Nine EM funds to consider for 2016
By International Adviser, 11 Dec 15
Investors in emerging markets are taking a view that the gap in GDP per capita can be closed by above-average growth in these economies and, consequently their equities markets, argues Caspar Rock, CIO at Architas.
The pioneering emerging markets funds launched in the late 1980s and early ’90s by investment houses such as Templeton and Fidelity have been joined over the years by other and increasingly more specialist funds, so that an investor can now narrow his choice down to style, sector or company size.
Architas would tend only to choose an emerging market fund for higher-risk profiled strategies and a potential investor should view them in a similar way.
The huge opportunities offered by these dynamic economies are evident but the risks are also considerable. Unlike their more developed counterparts, there is a heightened possibility of political upsets, such as the proposed impeachment of president Rousseff in Brazil, or geopolitical risk, such as Russia’s move into Ukraine in 2014.
Corruption is also a significant issue, whereby direct investment can be siphoned off into private hands. There can be an overdependence on the primary sector: witness the impact of the dramatic drop-off in the commodities supercycle on Russia, Brazil, Chile and South Africa. On the other hand, some emerging market economies can be direct beneficiaries of lower commodity prices: India, China and Taiwan would fall into this category.
The years since the global financial crisis have proved challenging for GEM equity markets, which have suffered a period of extended underperformance. Valuations now appear cheap on both an absolute and relative basis. Flows into the sector remain negative, although recently this effect has been less marked. The long-term drivers of the developing world lead us to conclude that these countries will selectively produce higher rates of growth than their developed world counterparts. Given that this should lead to improving levels of corporate profitability, we are hopeful of better performance from GEM equity markets in the future.
So where to look for investment opportunities? As more idiosyncratic developments materialise in emerging markets, we are in an environment in which it is increasingly difficult to make generalisations. Consequently, it is more important than ever to differentiate between countries and regions, and be selective in exposure as far as possible.

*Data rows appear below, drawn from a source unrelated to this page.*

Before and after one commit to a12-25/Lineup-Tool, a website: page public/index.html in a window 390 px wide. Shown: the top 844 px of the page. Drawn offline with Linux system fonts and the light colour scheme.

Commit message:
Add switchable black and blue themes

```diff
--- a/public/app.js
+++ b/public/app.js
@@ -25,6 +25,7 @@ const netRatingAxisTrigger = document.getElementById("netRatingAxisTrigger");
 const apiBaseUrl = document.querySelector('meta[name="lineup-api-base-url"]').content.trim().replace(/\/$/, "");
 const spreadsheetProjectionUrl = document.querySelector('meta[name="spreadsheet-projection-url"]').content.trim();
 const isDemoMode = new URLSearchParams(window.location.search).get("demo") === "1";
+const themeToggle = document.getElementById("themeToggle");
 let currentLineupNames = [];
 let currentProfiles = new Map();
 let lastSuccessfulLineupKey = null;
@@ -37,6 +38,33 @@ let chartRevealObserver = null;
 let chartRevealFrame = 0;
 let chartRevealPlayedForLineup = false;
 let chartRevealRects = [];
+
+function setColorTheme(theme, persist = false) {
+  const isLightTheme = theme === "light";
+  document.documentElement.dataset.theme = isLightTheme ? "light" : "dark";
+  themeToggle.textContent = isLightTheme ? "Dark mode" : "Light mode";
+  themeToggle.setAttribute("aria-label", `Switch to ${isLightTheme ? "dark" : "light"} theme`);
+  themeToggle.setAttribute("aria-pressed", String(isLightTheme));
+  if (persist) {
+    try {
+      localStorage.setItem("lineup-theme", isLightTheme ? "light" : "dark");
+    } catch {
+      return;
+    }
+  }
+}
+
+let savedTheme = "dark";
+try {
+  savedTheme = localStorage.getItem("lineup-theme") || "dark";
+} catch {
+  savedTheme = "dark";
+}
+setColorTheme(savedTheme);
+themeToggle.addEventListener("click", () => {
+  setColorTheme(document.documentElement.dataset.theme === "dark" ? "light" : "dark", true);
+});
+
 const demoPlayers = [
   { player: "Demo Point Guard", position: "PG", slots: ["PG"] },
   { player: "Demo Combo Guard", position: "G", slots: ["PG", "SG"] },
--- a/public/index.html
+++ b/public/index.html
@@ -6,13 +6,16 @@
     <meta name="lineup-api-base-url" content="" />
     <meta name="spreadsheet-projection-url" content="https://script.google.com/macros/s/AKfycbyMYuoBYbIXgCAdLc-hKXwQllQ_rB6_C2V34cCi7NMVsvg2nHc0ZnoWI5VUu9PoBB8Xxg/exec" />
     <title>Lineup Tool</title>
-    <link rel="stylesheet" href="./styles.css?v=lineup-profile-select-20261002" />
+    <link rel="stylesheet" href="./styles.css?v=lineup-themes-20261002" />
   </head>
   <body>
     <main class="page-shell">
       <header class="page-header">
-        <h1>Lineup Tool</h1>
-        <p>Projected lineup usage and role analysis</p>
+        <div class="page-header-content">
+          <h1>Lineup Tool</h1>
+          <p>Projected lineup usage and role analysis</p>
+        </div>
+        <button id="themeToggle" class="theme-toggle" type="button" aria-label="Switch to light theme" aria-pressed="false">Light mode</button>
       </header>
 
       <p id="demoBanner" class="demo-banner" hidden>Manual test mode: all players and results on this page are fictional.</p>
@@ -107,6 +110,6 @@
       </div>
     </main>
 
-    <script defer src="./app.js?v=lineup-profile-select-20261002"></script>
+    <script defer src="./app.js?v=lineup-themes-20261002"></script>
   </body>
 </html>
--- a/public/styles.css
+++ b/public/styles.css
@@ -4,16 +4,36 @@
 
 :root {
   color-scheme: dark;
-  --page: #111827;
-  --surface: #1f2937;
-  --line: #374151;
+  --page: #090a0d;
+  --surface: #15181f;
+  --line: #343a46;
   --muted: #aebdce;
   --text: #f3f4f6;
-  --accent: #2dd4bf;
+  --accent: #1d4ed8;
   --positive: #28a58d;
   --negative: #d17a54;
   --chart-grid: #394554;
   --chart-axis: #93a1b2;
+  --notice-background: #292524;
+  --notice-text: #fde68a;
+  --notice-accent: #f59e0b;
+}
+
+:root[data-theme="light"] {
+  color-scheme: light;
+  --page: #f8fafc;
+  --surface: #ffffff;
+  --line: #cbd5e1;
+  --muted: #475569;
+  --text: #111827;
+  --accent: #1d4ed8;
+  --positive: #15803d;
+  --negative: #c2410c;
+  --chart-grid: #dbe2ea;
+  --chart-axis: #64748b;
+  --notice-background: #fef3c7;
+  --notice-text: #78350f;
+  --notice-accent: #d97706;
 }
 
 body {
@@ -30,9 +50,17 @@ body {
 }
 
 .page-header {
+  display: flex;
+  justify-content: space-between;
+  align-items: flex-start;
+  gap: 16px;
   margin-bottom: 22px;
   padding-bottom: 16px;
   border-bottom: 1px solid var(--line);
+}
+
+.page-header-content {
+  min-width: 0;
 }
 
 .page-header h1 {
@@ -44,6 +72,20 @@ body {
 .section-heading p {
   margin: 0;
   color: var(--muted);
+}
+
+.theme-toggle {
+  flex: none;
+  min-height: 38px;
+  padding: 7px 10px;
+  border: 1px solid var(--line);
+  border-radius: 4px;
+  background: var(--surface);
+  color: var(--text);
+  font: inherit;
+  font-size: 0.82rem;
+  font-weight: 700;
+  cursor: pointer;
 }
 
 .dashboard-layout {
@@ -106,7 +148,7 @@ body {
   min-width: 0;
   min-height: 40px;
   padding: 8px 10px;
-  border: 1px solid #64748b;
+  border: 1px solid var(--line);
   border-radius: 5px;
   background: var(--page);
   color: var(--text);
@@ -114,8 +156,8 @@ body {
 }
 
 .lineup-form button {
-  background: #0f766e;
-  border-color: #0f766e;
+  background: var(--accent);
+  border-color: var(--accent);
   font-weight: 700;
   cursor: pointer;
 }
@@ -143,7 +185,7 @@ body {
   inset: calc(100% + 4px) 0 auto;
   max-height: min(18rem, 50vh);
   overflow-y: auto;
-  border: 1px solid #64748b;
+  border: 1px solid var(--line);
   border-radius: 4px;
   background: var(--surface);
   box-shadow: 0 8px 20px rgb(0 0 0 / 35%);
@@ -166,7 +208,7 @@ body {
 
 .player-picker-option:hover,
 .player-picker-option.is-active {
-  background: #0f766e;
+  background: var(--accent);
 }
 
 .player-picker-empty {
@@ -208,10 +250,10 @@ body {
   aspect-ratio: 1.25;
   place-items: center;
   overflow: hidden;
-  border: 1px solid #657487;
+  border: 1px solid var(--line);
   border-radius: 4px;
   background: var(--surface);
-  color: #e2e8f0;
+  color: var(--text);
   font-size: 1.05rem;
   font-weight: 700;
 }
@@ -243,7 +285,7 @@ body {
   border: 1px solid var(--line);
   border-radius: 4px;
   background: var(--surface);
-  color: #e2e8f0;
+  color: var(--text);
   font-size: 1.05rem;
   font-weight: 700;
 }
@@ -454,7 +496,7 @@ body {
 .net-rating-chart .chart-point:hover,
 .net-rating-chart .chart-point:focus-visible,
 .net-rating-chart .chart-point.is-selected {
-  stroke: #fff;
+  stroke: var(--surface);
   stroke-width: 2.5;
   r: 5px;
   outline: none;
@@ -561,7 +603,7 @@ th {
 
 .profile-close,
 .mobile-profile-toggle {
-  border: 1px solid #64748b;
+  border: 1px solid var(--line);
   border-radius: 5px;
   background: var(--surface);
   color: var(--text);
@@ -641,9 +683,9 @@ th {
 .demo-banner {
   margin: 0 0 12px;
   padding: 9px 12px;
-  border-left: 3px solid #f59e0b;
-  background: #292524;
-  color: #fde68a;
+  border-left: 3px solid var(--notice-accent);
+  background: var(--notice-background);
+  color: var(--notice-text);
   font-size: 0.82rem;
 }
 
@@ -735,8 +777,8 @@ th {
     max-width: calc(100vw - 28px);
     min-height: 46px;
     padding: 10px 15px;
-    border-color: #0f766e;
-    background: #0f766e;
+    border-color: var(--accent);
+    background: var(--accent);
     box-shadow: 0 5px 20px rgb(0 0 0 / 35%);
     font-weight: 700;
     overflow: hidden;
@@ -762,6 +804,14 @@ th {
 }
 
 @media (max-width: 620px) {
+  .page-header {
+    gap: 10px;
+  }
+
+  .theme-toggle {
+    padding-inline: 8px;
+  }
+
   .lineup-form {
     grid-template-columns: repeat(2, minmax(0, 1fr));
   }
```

Within our GEM allocation, we currently have a preference for emerging Asia, a region that is benefiting from its status as an energy importer, and where the growth element is more visible. Conversely, we believe Latin America and eastern Europe stand to suffer in the foreseeable future, not least because of contagion from Brazil’s ongoing political scandals and inflation difficulties, and the Russian equity market’s vulnerability to the oil price.
With a discerning allocation, emerging markets could yet provide a lucrative addition to a multi-asset portfolio. We would, however, recommend patience and diversification.
Tags: Investment Strategy